BEGIN SUPPLIED INFORMATION

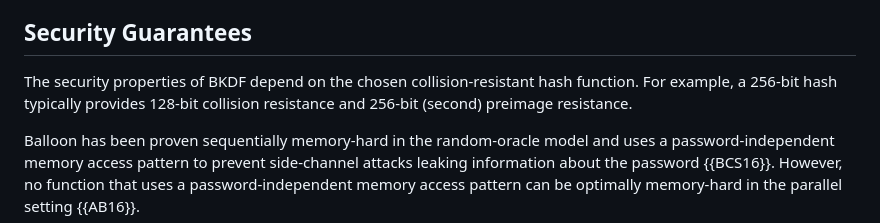
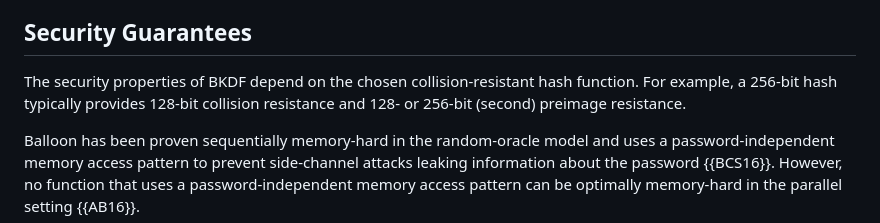
Before and after one commit to samuel-lucas6/draft-lucas-bkdf, a Markdown page: draft-lucas-bkdf.md, the part around the change. Drawn GitHub-style.

Commit message:
Newer hash functions/XOFs offer 128-bit security

```diff
--- a/draft-lucas-bkdf.md
+++ b/draft-lucas-bkdf.md
@@ -481,7 +481,7 @@ Importantly, if multiple values are concatenated to form the `associatedData` pa
 
 ## Security Guarantees
 
-The security properties of BKDF depend on the chosen collision-resistant hash function. For example, a 256-bit hash typically provides 128-bit collision resistance and 256-bit (second) preimage resistance.
+The security properties of BKDF depend on the chosen collision-resistant hash function. For example, a 256-bit hash typically provides 128-bit collision resistance and 128- or 256-bit (second) preimage resistance.
 
 Balloon has been proven sequentially memory-hard in the random-oracle model and uses a password-independent memory access pattern to prevent side-channel attacks leaking information about the password {{BCS16}}. However, no function that uses a password-independent memory access pattern can be optimally memory-hard in the parallel setting {{AB16}}.
 
```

END SUPPLIED INFORMATION

From the entries above, copy every line containing the word "collision".

-The security properties of BKDF depend on the chosen collision-resistant hash function. For example, a 256-bit hash typically provides 128-bit collision resistance and 256-bit (second) preimage resistance.
+The security properties of BKDF depend on the chosen collision-resistant hash function. For example, a 256-bit hash typically provides 128-bit collision resistance and 128- or 256-bit (second) preimage resistance.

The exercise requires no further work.